Listed entries: Begin

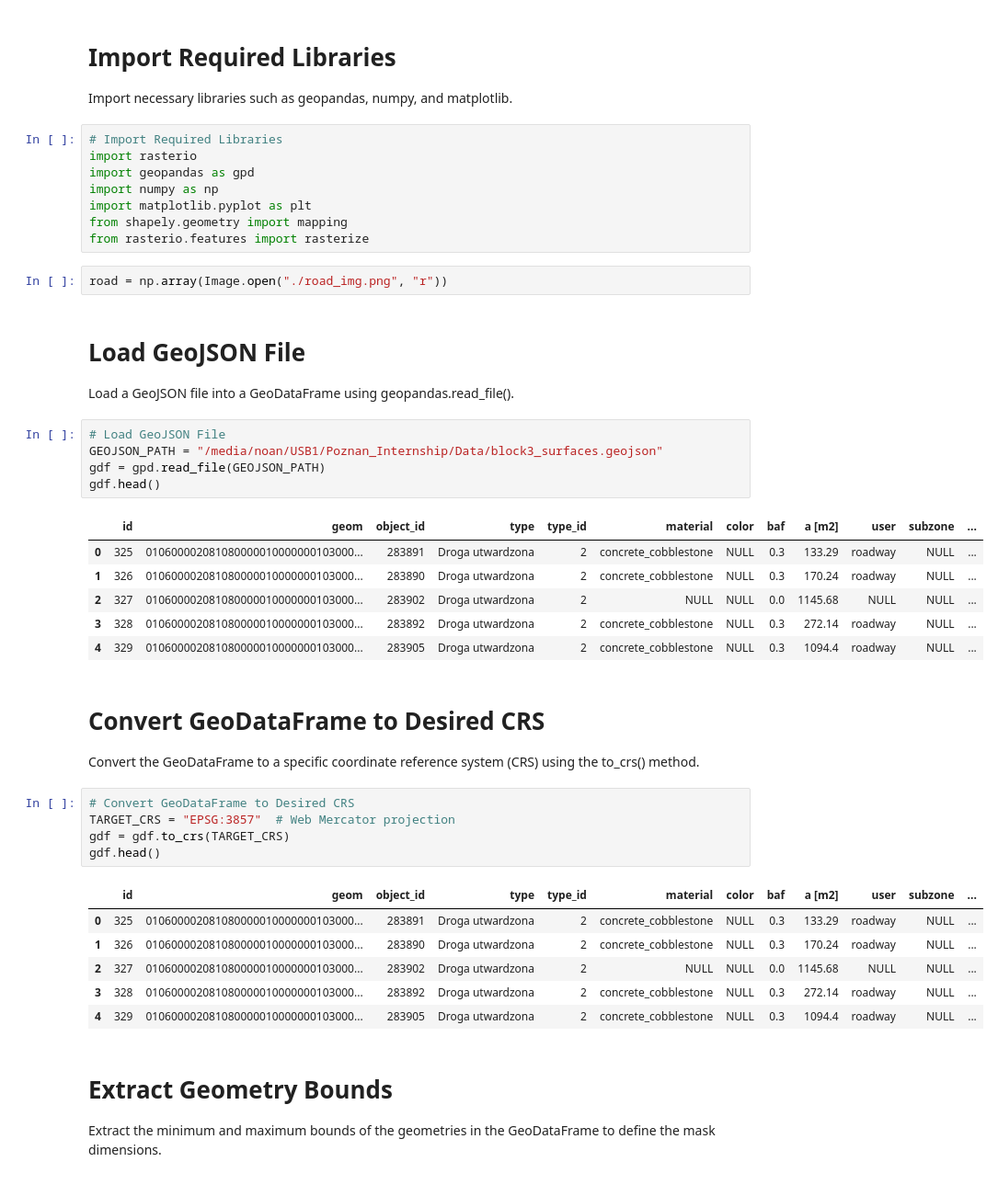
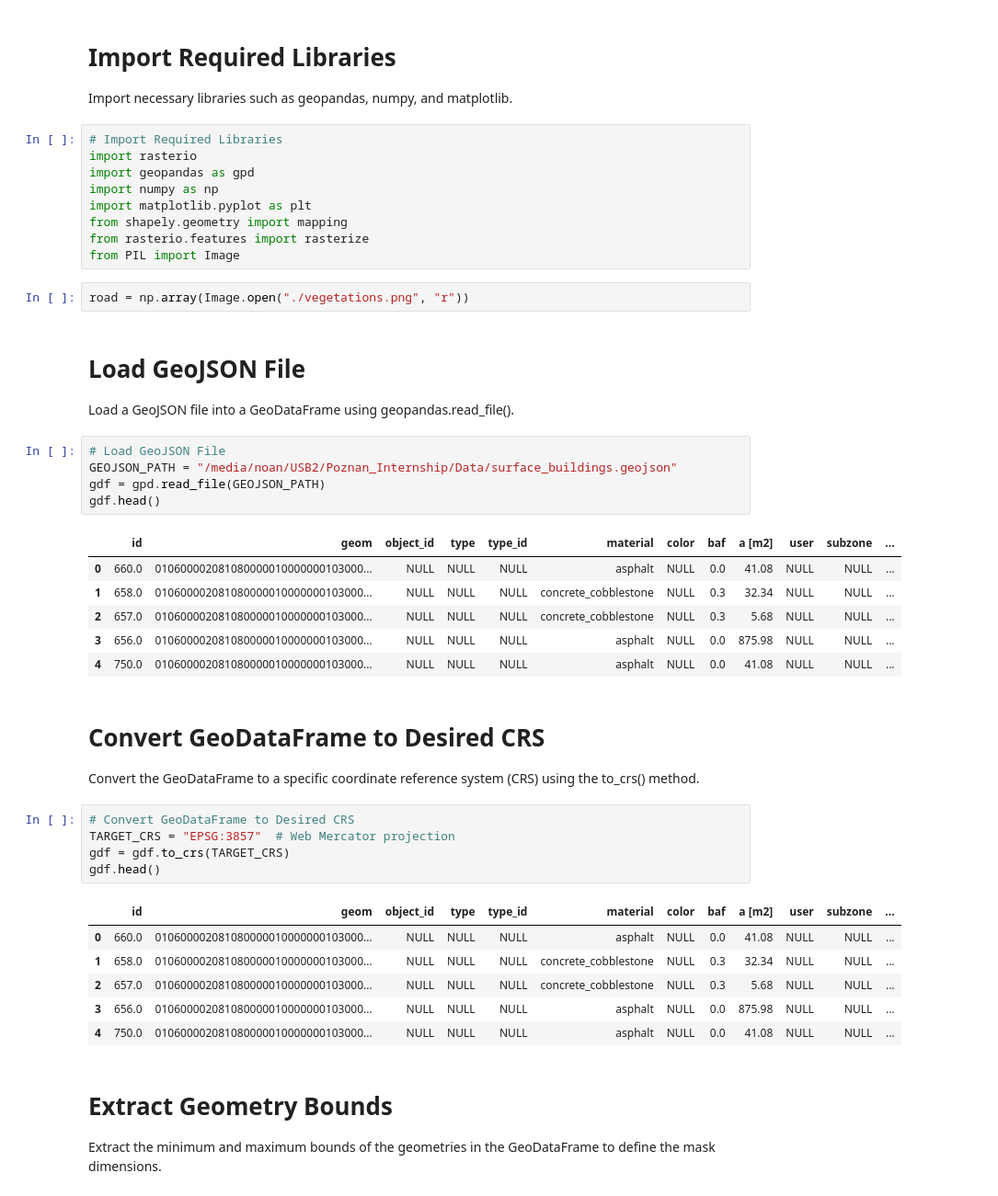
Before and after one commit to LRMPUT/internship_enssat_put, a Jupyter notebook: SegmentAnything/mask.ipynb, the cells around one changed output. Shown at 92% size. Saved outputs shown, nothing was run; the diff lists cells and outputs as text.

```diff
--- a/SegmentAnything/mask.ipynb
+++ b/SegmentAnything/mask.ipynb
@@ -10,24 +10,25 @@ import numpy as np
 import matplotlib.pyplot as plt
 from shapely.geometry import mapping
 from rasterio.features import rasterize
+from PIL import Image
 # %%
-road = np.array(Image.open("./road_img.png", "r"))
+road = np.array(Image.open("./vegetations.png", "r"))
 # %% [markdown]
 # Load GeoJSON File
 
 Load a GeoJSON file into a GeoDataFrame using geopandas.read_file().
 # %%
 # Load GeoJSON File
-GEOJSON_PATH = "/media/noan/USB1/Poznan_Internship/Data/block3_surfaces.geojson"
+GEOJSON_PATH = "/media/noan/USB2/Poznan_Internship/Data/surface_buildings.geojson"
 gdf = gpd.read_file(GEOJSON_PATH)
 gdf.head()
 # %% [output]
 |  | id | geom | object_id | type | type_id | material | color | baf | a [m2] | user | subzone | ... |
-| 0 | 325 | 010600002081080000010000000103000... | 283891 | Droga utwardzona | 2 | concrete_cobblestone | NULL | 0.3 | 133.29 | roadway | NULL | ... |
-| 1 | 326 | 010600002081080000010000000103000... | 283890 | Droga utwardzona | 2 | concrete_cobblestone | NULL | 0.3 | 170.24 | roadway | NULL | ... |
-| 2 | 327 | 010600002081080000010000000103000... | 283902 | Droga utwardzona | 2 | NULL | NULL | 0.0 | 1145.68 | NULL | NULL | ... |
-| 3 | 328 | 010600002081080000010000000103000... | 283892 | Droga utwardzona | 2 | concrete_cobblestone | NULL | 0.3 | 272.14 | roadway | NULL | ... |
-| 4 | 329 | 010600002081080000010000000103000... | 283905 | Droga utwardzona | 2 | concrete_cobblestone | NULL | 0.3 | 1094.4 | roadway | NULL | ... |
+| 0 | 660.0 | 010600002081080000010000000103000... | NULL | NULL | NULL | asphalt | NULL | 0.0 | 41.08 | NULL | NULL | ... |
+| 1 | 658.0 | 010600002081080000010000000103000... | NULL | NULL | NULL | concrete_cobblestone | NULL | 0.3 | 32.34 | NULL | NULL | ... |
+| 2 | 657.0 | 010600002081080000010000000103000... | NULL | NULL | NULL | concrete_cobblestone | NULL | 0.3 | 5.68 | NULL | NULL | ... |
+| 3 | 656.0 | 010600002081080000010000000103000... | NULL | NULL | NULL | asphalt | NULL | 0.0 | 875.98 | NULL | NULL | ... |
+| 4 | 750.0 | 010600002081080000010000000103000... | NULL | NULL | NULL | asphalt | NULL | 0.0 | 41.08 | NULL | NULL | ... |
 # %% [markdown]
 # Convert GeoDataFrame to Desired CRS
 
@@ -39,11 +40,11 @@ gdf = gdf.to_crs(TARGET_CRS)
 gdf.head()
 # %% [output]
 |  | id | geom | object_id | type | type_id | material | color | baf | a [m2] | user | subzone | ... |
-| 0 | 325 | 010600002081080000010000000103000... | 283891 | Droga utwardzona | 2 | concrete_cobblestone | NULL | 0.3 | 133.29 | roadway | NULL | ... |
-| 1 | 326 | 010600002081080000010000000103000... | 283890 | Droga utwardzona | 2 | concrete_cobblestone | NULL | 0.3 | 170.24 | roadway | NULL | ... |
-| 2 | 327 | 010600002081080000010000000103000... | 283902 | Droga utwardzona | 2 | NULL | NULL | 0.0 | 1145.68 | NULL | NULL | ... |
-| 3 | 328 | 010600002081080000010000000103000... | 283892 | Droga utwardzona | 2 | concrete_cobblestone | NULL | 0.3 | 272.14 | roadway | NULL | ... |
-| 4 | 329 | 010600002081080000010000000103000... | 283905 | Droga utwardzona | 2 | concrete_cobblestone | NULL | 0.3 | 1094.4 | roadway | NULL | ... |
+| 0 | 660.0 | 010600002081080000010000000103000... | NULL | NULL | NULL | asphalt | NULL | 0.0 | 41.08 | NULL | NULL | ... |
+| 1 | 658.0 | 010600002081080000010000000103000... | NULL | NULL | NULL | concrete_cobblestone | NULL | 0.3 | 32.34 | NULL | NULL | ... |
+| 2 | 657.0 | 010600002081080000010000000103000... | NULL | NULL | NULL | concrete_cobblestone | NULL | 0.3 | 5.68 | NULL | NULL | ... |
+| 3 | 656.0 | 010600002081080000010000000103000... | NULL | NULL | NULL | asphalt | NULL | 0.0 | 875.98 | NULL | NULL | ... |
+| 4 | 750.0 | 010600002081080000010000000103000... | NULL | NULL | NULL | asphalt | NULL | 0.0 | 41.08 | NULL | NULL | ... |
 # %% [markdown]
 # Extract Geometry Bounds
 
```
Also changed, not shown: parts of 4 cells of this notebook, 7 other files.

Listed entries: End

### Try it
Print the data exactly as written, dropping any images it holds.

### Your response
Before and after one commit to LRMPUT/internship_enssat_put, a Jupyter notebook: SegmentAnything/mask.ipynb, the cells around one changed output. Shown at 92% size. Saved outputs shown, nothing was run; the diff lists cells and outputs as text.

```diff
--- a/SegmentAnything/mask.ipynb
+++ b/SegmentAnything/mask.ipynb
@@ -10,24 +10,25 @@ import numpy as np
 import matplotlib.pyplot as plt
 from shapely.geometry import mapping
 from rasterio.features import rasterize
+from PIL import Image
 # %%
-road = np.array(Image.open("./road_img.png", "r"))
+road = np.array(Image.open("./vegetations.png", "r"))
 # %% [markdown]
 # Load GeoJSON File
 
 Load a GeoJSON file into a GeoDataFrame using geopandas.read_file().
 # %%
 # Load GeoJSON File
-GEOJSON_PATH = "/media/noan/USB1/Poznan_Internship/Data/block3_surfaces.geojson"
+GEOJSON_PATH = "/media/noan/USB2/Poznan_Internship/Data/surface_buildings.geojson"
 gdf = gpd.read_file(GEOJSON_PATH)
 gdf.head()
 # %% [output]
 |  | id | geom | object_id | type | type_id | material | color | baf | a [m2] | user | subzone | ... |
-| 0 | 325 | 010600002081080000010000000103000... | 283891 | Droga utwardzona | 2 | concrete_cobblestone | NULL | 0.3 | 133.29 | roadway | NULL | ... |
-| 1 | 326 | 010600002081080000010000000103000... | 283890 | Droga utwardzona | 2 | concrete_cobblestone | NULL | 0.3 | 170.24 | roadway | NULL | ... |
-| 2 | 327 | 010600002081080000010000000103000... | 283902 | Droga utwardzona | 2 | NULL | NULL | 0.0 | 1145.68 | NULL | NULL | ... |
-| 3 | 328 | 010600002081080000010000000103000... | 283892 | Droga utwardzona | 2 | concrete_cobblestone | NULL | 0.3 | 272.14 | roadway | NULL | ... |
-| 4 | 329 | 010600002081080000010000000103000... | 283905 | Droga utwardzona | 2 | concrete_cobblestone | NULL | 0.3 | 1094.4 | roadway | NULL | ... |
+| 0 | 660.0 | 010600002081080000010000000103000... | NULL | NULL | NULL | asphalt | NULL | 0.0 | 41.08 | NULL | NULL | ... |
+| 1 | 658.0 | 010600002081080000010000000103000... | NULL | NULL | NULL | concrete_cobblestone | NULL | 0.3 | 32.34 | NULL | NULL | ... |
+| 2 | 657.0 | 010600002081080000010000000103000... | NULL | NULL | NULL | concrete_cobblestone | NULL | 0.3 | 5.68 | NULL | NULL | ... |
+| 3 | 656.0 | 010600002081080000010000000103000... | NULL | NULL | NULL | asphalt | NULL | 0.0 | 875.98 | NULL | NULL | ... |
+| 4 | 750.0 | 010600002081080000010000000103000... | NULL | NULL | NULL | asphalt | NULL | 0.0 | 41.08 | NULL | NULL | ... |
 # %% [markdown]
 # Convert GeoDataFrame to Desired CRS
 
@@ -39,11 +40,11 @@ gdf = gdf.to_crs(TARGET_CRS)
 gdf.head()
 # %% [output]
 |  | id | geom | object_id | type | type_id | material | color | baf | a [m2] | user | subzone | ... |
-| 0 | 325 | 010600002081080000010000000103000... | 283891 | Droga utwardzona | 2 | concrete_cobblestone | NULL | 0.3 | 133.29 | roadway | NULL | ... |
-| 1 | 326 | 010600002081080000010000000103000... | 283890 | Droga utwardzona | 2 | concrete_cobblestone | NULL | 0.3 | 170.24 | roadway | NULL | ... |
-| 2 | 327 | 010600002081080000010000000103000... | 283902 | Droga utwardzona | 2 | NULL | NULL | 0.0 | 1145.68 | NULL | NULL | ... |
-| 3 | 328 | 010600002081080000010000000103000... | 283892 | Droga utwardzona | 2 | concrete_cobblestone | NULL | 0.3 | 272.14 | roadway | NULL | ... |
-| 4 | 329 | 010600002081080000010000000103000... | 283905 | Droga utwardzona | 2 | concrete_cobblestone | NULL | 0.3 | 1094.4 | roadway | NULL | ... |
+| 0 | 660.0 | 010600002081080000010000000103000... | NULL | NULL | NULL | asphalt | NULL | 0.0 | 41.08 | NULL | NULL | ... |
+| 1 | 658.0 | 010600002081080000010000000103000... | NULL | NULL | NULL | concrete_cobblestone | NULL | 0.3 | 32.34 | NULL | NULL | ... |
+| 2 | 657.0 | 010600002081080000010000000103000... | NULL | NULL | NULL | concrete_cobblestone | NULL | 0.3 | 5.68 | NULL | NULL | ... |
+| 3 | 656.0 | 010600002081080000010000000103000... | NULL | NULL | NULL | asphalt | NULL | 0.0 | 875.98 | NULL | NULL | ... |
+| 4 | 750.0 | 010600002081080000010000000103000... | NULL | NULL | NULL | asphalt | NULL | 0.0 | 41.08 | NULL | NULL | ... |
 # %% [markdown]
 # Extract Geometry Bounds
 
```
Also changed, not shown: parts of 4 cells of this notebook, 7 other files.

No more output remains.